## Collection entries
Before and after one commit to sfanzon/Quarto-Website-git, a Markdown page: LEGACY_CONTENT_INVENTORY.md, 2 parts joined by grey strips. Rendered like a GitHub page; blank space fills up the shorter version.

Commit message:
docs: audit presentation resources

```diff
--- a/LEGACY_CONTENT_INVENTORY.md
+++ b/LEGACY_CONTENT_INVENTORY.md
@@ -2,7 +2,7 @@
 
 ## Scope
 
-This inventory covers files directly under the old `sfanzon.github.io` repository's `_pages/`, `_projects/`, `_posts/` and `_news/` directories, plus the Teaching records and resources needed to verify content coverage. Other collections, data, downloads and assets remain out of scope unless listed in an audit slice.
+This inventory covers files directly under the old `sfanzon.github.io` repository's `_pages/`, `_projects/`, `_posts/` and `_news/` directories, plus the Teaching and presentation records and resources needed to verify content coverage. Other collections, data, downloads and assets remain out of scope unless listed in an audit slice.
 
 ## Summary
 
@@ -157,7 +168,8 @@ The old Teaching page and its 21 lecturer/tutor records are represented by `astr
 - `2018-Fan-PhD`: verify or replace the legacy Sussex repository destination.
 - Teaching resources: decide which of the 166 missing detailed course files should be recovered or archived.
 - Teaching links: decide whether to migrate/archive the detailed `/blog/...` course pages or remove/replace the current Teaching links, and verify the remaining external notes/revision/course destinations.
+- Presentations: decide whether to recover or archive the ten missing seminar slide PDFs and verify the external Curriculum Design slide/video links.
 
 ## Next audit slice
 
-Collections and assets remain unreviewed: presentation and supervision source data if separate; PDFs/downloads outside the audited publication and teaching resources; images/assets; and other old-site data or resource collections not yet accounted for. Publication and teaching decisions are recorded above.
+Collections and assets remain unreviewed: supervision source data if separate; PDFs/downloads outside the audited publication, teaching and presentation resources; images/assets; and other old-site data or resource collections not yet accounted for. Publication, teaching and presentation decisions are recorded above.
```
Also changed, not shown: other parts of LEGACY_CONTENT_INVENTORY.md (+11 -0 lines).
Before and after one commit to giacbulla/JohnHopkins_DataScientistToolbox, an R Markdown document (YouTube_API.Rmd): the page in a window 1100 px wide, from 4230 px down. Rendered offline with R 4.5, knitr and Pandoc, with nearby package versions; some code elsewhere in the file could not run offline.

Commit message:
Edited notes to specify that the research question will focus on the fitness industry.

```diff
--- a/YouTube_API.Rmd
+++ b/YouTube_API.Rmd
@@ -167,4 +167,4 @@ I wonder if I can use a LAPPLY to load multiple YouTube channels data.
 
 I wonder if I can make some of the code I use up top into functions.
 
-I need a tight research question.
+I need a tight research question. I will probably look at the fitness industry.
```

--

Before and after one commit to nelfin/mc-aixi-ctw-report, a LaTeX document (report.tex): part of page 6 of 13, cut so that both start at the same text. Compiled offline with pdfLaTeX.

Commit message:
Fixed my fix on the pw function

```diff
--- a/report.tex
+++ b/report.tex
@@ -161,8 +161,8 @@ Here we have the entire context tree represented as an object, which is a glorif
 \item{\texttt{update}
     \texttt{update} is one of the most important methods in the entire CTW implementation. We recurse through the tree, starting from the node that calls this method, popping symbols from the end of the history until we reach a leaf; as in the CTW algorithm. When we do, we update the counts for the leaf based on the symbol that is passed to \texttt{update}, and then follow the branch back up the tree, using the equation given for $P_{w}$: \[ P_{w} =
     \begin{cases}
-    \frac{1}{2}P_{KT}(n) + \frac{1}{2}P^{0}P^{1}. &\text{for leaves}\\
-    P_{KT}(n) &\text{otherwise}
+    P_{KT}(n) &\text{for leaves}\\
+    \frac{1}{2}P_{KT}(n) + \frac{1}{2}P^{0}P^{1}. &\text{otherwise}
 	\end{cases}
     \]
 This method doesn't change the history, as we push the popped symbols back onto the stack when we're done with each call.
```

## WORK INSTRUCTION
Would you filter the records and copy out each line containing "external"?

## YOUR RESPONSE
 - Teaching links: decide whether to migrate/archive the detailed `/blog/...` course pages or remove/replace the current Teaching links, and verify the remaining external notes/revision/course destinations.
+- Presentations: decide whether to recover or archive the ten missing seminar slide PDFs and verify the external Curriculum Design slide/video links.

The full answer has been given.